For people of a certain age, PokémonPokérap’s is an instantly recognizable symbol. While it’s a simple song listing all 150 Pokémon that existed at the time, it’s become quite a song and many fans before – and today – might utter a single word. verse in just a moment.
Pokérap is played at the end of every Pokémon anime episode in the first season. The song was so long that it had to be divided into five parts, each assigned to a day of the week so that the entire song could play out throughout each week.

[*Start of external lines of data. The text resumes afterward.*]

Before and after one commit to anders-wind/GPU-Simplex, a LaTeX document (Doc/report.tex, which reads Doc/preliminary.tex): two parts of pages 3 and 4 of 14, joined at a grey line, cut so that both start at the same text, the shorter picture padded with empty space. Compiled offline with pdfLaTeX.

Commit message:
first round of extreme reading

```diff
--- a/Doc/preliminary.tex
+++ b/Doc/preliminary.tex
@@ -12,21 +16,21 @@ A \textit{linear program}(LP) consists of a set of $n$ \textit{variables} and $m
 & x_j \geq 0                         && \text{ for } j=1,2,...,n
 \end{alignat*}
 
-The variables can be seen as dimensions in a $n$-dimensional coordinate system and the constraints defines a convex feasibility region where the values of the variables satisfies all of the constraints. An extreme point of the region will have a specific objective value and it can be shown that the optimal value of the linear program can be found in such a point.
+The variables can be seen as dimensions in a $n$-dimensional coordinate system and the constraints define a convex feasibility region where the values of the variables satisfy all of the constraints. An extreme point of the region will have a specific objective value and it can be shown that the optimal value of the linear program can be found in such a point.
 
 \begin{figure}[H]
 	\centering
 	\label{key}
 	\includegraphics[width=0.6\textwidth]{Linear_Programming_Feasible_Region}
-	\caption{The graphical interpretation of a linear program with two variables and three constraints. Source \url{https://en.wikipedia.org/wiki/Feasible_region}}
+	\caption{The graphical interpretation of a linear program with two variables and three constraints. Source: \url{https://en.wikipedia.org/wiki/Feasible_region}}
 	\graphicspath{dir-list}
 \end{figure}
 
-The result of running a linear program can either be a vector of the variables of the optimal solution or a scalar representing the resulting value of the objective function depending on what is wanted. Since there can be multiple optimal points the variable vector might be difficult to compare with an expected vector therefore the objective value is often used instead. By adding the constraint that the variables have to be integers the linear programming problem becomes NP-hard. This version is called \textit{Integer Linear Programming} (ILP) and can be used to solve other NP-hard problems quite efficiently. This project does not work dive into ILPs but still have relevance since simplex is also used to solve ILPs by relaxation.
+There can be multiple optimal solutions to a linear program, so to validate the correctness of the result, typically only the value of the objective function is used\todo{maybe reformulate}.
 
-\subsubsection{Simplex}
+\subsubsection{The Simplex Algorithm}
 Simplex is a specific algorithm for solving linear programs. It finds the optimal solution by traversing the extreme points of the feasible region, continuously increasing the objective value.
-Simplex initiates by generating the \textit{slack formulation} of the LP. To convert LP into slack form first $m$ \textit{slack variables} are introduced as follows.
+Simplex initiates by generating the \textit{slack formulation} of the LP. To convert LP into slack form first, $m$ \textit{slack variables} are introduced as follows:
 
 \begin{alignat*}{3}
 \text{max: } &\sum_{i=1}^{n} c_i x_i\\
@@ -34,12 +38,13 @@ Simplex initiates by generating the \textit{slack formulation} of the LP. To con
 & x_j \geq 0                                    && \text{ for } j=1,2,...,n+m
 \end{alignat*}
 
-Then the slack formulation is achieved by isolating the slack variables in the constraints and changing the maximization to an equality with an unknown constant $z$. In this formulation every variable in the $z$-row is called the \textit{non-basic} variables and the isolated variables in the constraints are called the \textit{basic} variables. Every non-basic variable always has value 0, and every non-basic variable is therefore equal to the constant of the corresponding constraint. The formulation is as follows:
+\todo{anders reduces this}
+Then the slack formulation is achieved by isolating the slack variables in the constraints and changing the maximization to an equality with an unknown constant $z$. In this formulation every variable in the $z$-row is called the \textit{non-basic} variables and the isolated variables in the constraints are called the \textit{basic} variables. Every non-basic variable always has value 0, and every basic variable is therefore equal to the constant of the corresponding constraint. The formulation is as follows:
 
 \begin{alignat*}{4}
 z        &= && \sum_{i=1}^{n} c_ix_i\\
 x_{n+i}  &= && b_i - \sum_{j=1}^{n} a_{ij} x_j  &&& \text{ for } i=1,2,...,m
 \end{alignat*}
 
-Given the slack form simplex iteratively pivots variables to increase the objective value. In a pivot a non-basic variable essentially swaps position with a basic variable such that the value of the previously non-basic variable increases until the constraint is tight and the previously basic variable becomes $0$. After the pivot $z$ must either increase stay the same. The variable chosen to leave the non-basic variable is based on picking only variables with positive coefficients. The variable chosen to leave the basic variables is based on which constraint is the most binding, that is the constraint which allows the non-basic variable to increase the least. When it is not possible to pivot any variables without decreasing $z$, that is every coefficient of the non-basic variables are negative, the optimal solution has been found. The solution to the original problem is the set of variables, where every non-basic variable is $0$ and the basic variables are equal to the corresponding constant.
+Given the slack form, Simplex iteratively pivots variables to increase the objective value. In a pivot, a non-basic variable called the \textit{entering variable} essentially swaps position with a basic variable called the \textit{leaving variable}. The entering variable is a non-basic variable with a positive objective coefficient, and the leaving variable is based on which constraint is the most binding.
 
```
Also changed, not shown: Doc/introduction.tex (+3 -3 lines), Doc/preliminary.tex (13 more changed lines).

It was performed by James “D-Train” Williams, an R&B artist, who did most of the vocals, while the song’s rap was performed by Babi Floyd, who passed away in 2013. The song was performed by Babi Floyd, who passed away in 2013. written by the music director at 4Kids Entertainment at the time, John Siegler, working with another writer named John Loeffler.
Pokérap’s Dark Side

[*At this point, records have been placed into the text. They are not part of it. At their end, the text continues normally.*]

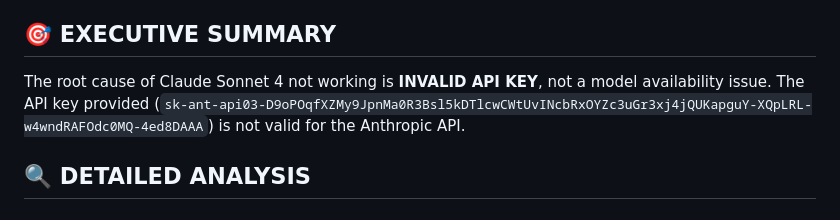
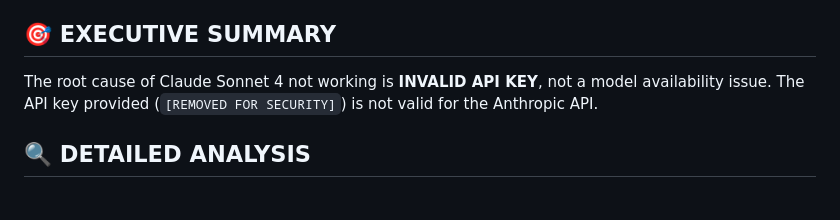
Before and after one commit to scaleupventures01/elite-trader-ai-coach-v1.0, a Markdown page: analysis/claude-4-root-cause-analysis-final.md, the part around the change. Rendered like a GitHub page.

Commit message:
🔒 SECURITY FIX: Remove API keys from documentation files
- Removed exposed API keys from analysis files
- Replaced with [REMOVED FOR SECURITY] placeholder
- Fixed files:
  - analysis/claude-4-resolution-summary.md
  - analysis/claude-4-root-cause-analysis-final.md
  - meta-team-push-organization/ai-team-learnings/claude-4-root-cause-analysis-final.md

This fixes the GitHub push protection issue that was blocking the repository push.

```diff
--- a/analysis/claude-4-root-cause-analysis-final.md
+++ b/analysis/claude-4-root-cause-analysis-final.md
@@ -5,7 +5,7 @@
 
 ## 🎯 EXECUTIVE SUMMARY
 
-The root cause of Claude Sonnet 4 not working is **INVALID API KEY**, not a model availability issue. The API key provided (`sk-ant-api03-D9oPOqfXZMy9JpnMa0R3Bsl5kDTlcwCWtUvINcbRxOYZc3uGr3xj4jQUKapguY-XQpLRL-w4wndRAFOdc0MQ-4ed8DAAA`) is not valid for the Anthropic API.
+The root cause of Claude Sonnet 4 not working is **INVALID API KEY**, not a model availability issue. The API key provided (`[REMOVED FOR SECURITY]`) is not valid for the Anthropic API.
 
 ## 🔍 DETAILED ANALYSIS
 
```
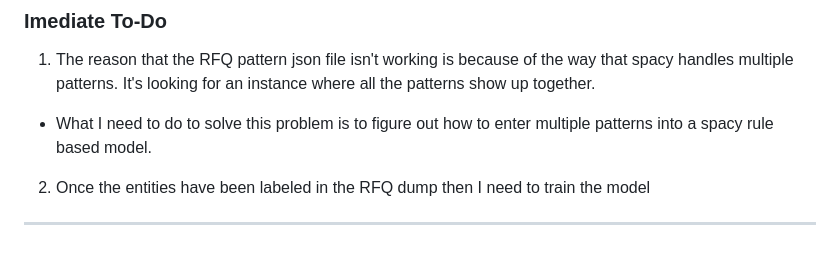
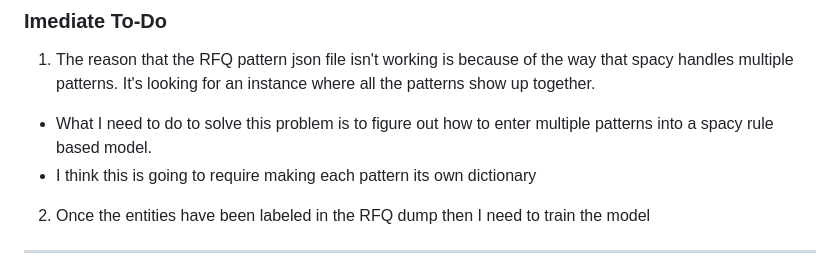
Before and after one commit to DanMyers300/FWGS, a Markdown page: readme.md, the part around the change. Rendered like a GitHub page.

```diff
--- a/readme.md
+++ b/readme.md
@@ -124,6 +124,7 @@ _For more examples, please refer to the [Documentation](https://example.com)_
 ### Imediate To-Do
 1. The reason that the RFQ pattern json file isn't working is because of the way that spacy handles multiple patterns. It's looking for an instance where all the patterns show up together.
   - What I need to do to solve this problem is to figure out how to enter multiple patterns into a spacy rule based model.
+  - I think this is going to require making each pattern its own dictionary
 
 2. Once the entities have been labeled in the RFQ dump then I need to train the model
 
```
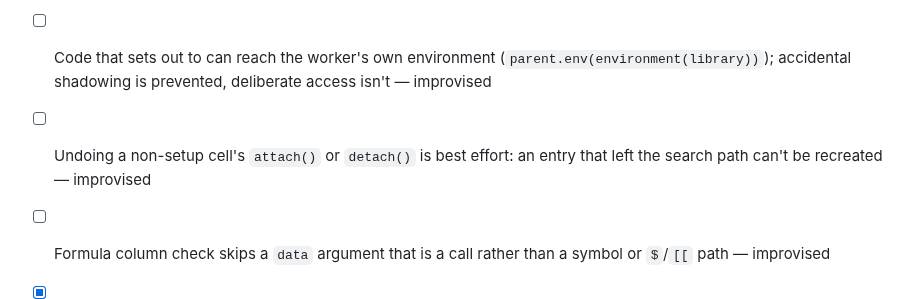
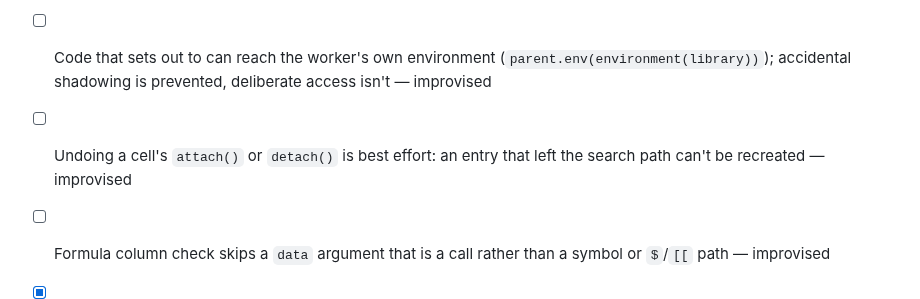
Before and after one commit to jowch/Ember, a Markdown page: docs/design-gaps.md, the part around the change. Rendered like a GitHub page.

Commit message:
Design gaps: drop "non-setup" from the attach() undo entry
The setup cell is gone; the best-effort restore in inst/worker.R still
applies to every cell (settings-cells.md: "Restoring attach() stays best
effort").

```diff
--- a/docs/design-gaps.md
+++ b/docs/design-gaps.md
@@ -21,7 +21,7 @@ done; clear out ticked items at each release.
 
 - [x] Editor services: completion, help pages and signatures (the request kinds exist and reply "unsupported") — missing
 - [ ] Code that sets out to can reach the worker's own environment (`parent.env(environment(library))`); accidental shadowing is prevented, deliberate access isn't — improvised
-- [ ] Undoing a non-setup cell's `attach()` or `detach()` is best effort: an entry that left the search path can't be recreated — improvised
+- [ ] Undoing a cell's `attach()` or `detach()` is best effort: an entry that left the search path can't be recreated — improvised
 - [ ] Formula column check skips a `data` argument that is a call rather than a symbol or `$`/`[[` path — improvised
 - [x] Plot size isn't reported back, so `render_png()`'s `size` is always `NULL` — missing
 - [ ] Interrupts on Windows: a plain interrupt works in CI, but one landing while a value is displayed isn't checked (the test is skipped there: processx's CTRL+C helper delivers too late for its timing). A late interrupt can also land in the next cell there, and one arriving between cells has stopped the worker in CI (test skipped there too) — improvised
```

In an interview with The Week in 2015, D-Train and Siegler discussed the song’s writing process and how they got involved in it. 4Kids is handling the anime localization and has reached out to D-Train and Babi Floyd through its roster of talented producers. D-Train says that the song was written by adding about five Pokémon at a time, getting the rhyme and rhythm right and then doing it again for the next few Pokémon, making its creation a lengthy process. They even went back and removed a Pokémon from the song, either due to a name change or if the Pokémon in question was Mew, because it hadn’t been revealed yet. D-Train claims Pokérap opened up Japan for him, because “everyone there knew it” and thus he was able to perform internationally.
Despite the song’s success, D-Train and Floyd did not receive any royalties due to an agreement with 4Kids at the time of recording. While Babi Floyd and D-Train have never joined a lawsuit over the matter, unlike some of the others involved in creating the original music for the dub, this has made the relationship with 4Kids a no-brainer. rift. D-Train said in the interview that he takes pride in his work with Pokémon and is happy that his children can know their father created Pokérap. Siegler looked back on the song with less fondness, feeling that it didn’t carry much musical value compared to some of the other original works he had created for the anime.
The story behind PokémonUnfortunately, its Pokérap is pretty typical, but it’s nice to know that at least the D-Train looks back on the song affectionately.